_Exercise directions_. Exact copies of all entries are expected.

Records from a dataset
◆ ◆ ◆ ◆ ◆ ◆ ◆
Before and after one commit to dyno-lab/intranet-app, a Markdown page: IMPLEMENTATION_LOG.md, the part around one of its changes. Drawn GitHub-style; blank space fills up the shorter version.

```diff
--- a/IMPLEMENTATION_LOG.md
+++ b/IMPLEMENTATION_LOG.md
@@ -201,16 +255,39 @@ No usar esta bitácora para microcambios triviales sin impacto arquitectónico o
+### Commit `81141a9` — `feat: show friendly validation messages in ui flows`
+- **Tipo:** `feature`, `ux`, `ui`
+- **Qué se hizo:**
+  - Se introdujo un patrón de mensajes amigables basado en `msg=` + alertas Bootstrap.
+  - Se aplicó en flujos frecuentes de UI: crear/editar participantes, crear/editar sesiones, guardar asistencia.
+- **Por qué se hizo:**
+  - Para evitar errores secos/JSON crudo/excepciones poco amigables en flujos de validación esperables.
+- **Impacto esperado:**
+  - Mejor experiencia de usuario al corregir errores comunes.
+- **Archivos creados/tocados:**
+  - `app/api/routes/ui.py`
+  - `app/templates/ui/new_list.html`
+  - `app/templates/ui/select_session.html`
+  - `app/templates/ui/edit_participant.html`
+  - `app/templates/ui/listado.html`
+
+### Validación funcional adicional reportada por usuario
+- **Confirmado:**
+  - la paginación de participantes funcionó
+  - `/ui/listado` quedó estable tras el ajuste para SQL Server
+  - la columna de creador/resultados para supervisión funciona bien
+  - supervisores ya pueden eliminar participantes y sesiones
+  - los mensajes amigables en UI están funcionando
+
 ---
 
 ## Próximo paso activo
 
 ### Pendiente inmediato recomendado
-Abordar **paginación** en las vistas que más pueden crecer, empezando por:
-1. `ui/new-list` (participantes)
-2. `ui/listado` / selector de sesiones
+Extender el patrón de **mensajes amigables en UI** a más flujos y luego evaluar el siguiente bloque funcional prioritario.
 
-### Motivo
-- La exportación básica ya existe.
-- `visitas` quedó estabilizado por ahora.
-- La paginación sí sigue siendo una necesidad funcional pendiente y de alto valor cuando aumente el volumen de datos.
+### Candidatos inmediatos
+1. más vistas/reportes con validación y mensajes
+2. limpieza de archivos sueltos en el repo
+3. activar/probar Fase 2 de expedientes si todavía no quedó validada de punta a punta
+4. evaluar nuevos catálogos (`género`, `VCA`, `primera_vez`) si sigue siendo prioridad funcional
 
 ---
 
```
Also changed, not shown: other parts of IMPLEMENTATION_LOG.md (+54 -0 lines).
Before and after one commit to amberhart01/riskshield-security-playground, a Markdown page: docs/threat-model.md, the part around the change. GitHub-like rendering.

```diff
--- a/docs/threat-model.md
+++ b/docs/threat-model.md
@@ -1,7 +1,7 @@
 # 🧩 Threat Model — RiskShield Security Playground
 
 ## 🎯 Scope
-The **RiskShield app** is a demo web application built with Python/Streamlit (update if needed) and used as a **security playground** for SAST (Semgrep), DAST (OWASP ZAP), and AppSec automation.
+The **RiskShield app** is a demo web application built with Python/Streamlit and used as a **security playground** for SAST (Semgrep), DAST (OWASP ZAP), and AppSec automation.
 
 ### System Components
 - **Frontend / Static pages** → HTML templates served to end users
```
◆ ◆ ◆ ◆ ◆ ◆ ◆
_Response area_.
Before and after one commit to dyno-lab/intranet-app, a Markdown page: IMPLEMENTATION_LOG.md, the part around one of its changes. Drawn GitHub-style; blank space fills up the shorter version.

```diff
--- a/IMPLEMENTATION_LOG.md
+++ b/IMPLEMENTATION_LOG.md
@@ -201,16 +255,39 @@ No usar esta bitácora para microcambios triviales sin impacto arquitectónico o
+### Commit `81141a9` — `feat: show friendly validation messages in ui flows`
+- **Tipo:** `feature`, `ux`, `ui`
+- **Qué se hizo:**
+  - Se introdujo un patrón de mensajes amigables basado en `msg=` + alertas Bootstrap.
+  - Se aplicó en flujos frecuentes de UI: crear/editar participantes, crear/editar sesiones, guardar asistencia.
+- **Por qué se hizo:**
+  - Para evitar errores secos/JSON crudo/excepciones poco amigables en flujos de validación esperables.
+- **Impacto esperado:**
+  - Mejor experiencia de usuario al corregir errores comunes.
+- **Archivos creados/tocados:**
+  - `app/api/routes/ui.py`
+  - `app/templates/ui/new_list.html`
+  - `app/templates/ui/select_session.html`
+  - `app/templates/ui/edit_participant.html`
+  - `app/templates/ui/listado.html`
+
+### Validación funcional adicional reportada por usuario
+- **Confirmado:**
+  - la paginación de participantes funcionó
+  - `/ui/listado` quedó estable tras el ajuste para SQL Server
+  - la columna de creador/resultados para supervisión funciona bien
+  - supervisores ya pueden eliminar participantes y sesiones
+  - los mensajes amigables en UI están funcionando
+
 ---
 
 ## Próximo paso activo
 
 ### Pendiente inmediato recomendado
-Abordar **paginación** en las vistas que más pueden crecer, empezando por:
-1. `ui/new-list` (participantes)
-2. `ui/listado` / selector de sesiones
+Extender el patrón de **mensajes amigables en UI** a más flujos y luego evaluar el siguiente bloque funcional prioritario.
 
-### Motivo
-- La exportación básica ya existe.
-- `visitas` quedó estabilizado por ahora.
-- La paginación sí sigue siendo una necesidad funcional pendiente y de alto valor cuando aumente el volumen de datos.
+### Candidatos inmediatos
+1. más vistas/reportes con validación y mensajes
+2. limpieza de archivos sueltos en el repo
+3. activar/probar Fase 2 de expedientes si todavía no quedó validada de punta a punta
+4. evaluar nuevos catálogos (`género`, `VCA`, `primera_vez`) si sigue siendo prioridad funcional
 
 ---
 
```
Also changed, not shown: other parts of IMPLEMENTATION_LOG.md (+54 -0 lines).
Before and after one commit to amberhart01/riskshield-security-playground, a Markdown page: docs/threat-model.md, the part around the change. GitHub-like rendering.

```diff
--- a/docs/threat-model.md
+++ b/docs/threat-model.md
@@ -1,7 +1,7 @@
 # 🧩 Threat Model — RiskShield Security Playground
 
 ## 🎯 Scope
-The **RiskShield app** is a demo web application built with Python/Streamlit (update if needed) and used as a **security playground** for SAST (Semgrep), DAST (OWASP ZAP), and AppSec automation.
+The **RiskShield app** is a demo web application built with Python/Streamlit and used as a **security playground** for SAST (Semgrep), DAST (OWASP ZAP), and AppSec automation.
 
 ### System Components
 - **Frontend / Static pages** → HTML templates served to end users
```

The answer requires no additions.